Book-signing: Carl McNair will sign copies of his book, “In the Spirit of Ronald E. McNair, Astronaut, An American Hero,” starting at 1 p.m. Copies of the book will be available for purchase in the center’s gift shop.
BY THE NUMBERS
Since the Columbus State University Coca-Cola Space Science Center opened in 1996, here’s a numerical description of its impact:
$20,000,000: Estimated total worth of NASA artifacts in the CCSSC gallery.
2,000,000: Approximate number of worldwide unique views of CCSSC webcasts of astronomical events. The Planewave 24-inch telescope in the center’s WestRock Observatory regularly observes deep space objects.
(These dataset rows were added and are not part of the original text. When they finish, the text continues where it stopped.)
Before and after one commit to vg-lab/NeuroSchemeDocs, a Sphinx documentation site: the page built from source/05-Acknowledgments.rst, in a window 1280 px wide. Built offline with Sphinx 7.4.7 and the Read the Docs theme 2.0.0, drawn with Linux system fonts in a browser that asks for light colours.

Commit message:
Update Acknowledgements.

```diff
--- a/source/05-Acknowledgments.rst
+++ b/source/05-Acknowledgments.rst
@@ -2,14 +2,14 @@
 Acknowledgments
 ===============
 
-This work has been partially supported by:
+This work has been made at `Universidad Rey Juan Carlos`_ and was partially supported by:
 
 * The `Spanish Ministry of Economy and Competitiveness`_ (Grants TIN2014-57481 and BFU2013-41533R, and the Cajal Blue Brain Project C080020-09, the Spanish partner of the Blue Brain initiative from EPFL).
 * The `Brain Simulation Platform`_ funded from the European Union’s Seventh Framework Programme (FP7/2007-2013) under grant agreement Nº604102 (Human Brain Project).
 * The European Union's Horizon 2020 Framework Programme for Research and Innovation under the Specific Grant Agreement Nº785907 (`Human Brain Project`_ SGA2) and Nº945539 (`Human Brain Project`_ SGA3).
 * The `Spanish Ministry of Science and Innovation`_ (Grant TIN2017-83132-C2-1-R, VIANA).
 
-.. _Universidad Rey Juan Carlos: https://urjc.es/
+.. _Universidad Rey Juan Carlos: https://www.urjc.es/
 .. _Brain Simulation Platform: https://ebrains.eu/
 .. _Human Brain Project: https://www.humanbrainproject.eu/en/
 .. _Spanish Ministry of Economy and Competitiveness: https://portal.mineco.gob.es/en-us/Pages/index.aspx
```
Its photographs have been featured on Space.com, Spaceweather.com, Astronomy Picture of the Day and other NASA websites.
900,000: Approximate number of participants in the center’s programs and initiatives.
40,000: Approximate number of annual visitors.
25,000: Approximate annual number of students who participate in CCSSC activities from schools in the region, including more than half of them from underserved populations.
3,000: Approximate number of simulated “Missions to Mars” involving around 70,000 students.
15: Number of astronauts who have visited the CCSSC and participated in activities at the center.
Displays in the Coca-Cola Space Science Center gallery include:
- Main engine nozzle that flew into space on a space shuttle nine times
- Console from the Kennedy Space Center’s Firing Room 3
- Space shuttle computer
- Leading edge of a space shuttle’s wing
- Interactive plasma robot
- Flight simulators
- Mars rover models
- Secret sound tube
- UV-reactive rocks and minerals
- Weather station
- Infrared camera
- Rotor motors station
- Space shuttle landing simulator
- Space Shuttle Odyssey Theater
- And on the way is the only quarter-scale prototype of the space shuttle, which NASA recently awarded the CCSSC. The model was created to test the integrity of the space shuttles before they were produced at full scale.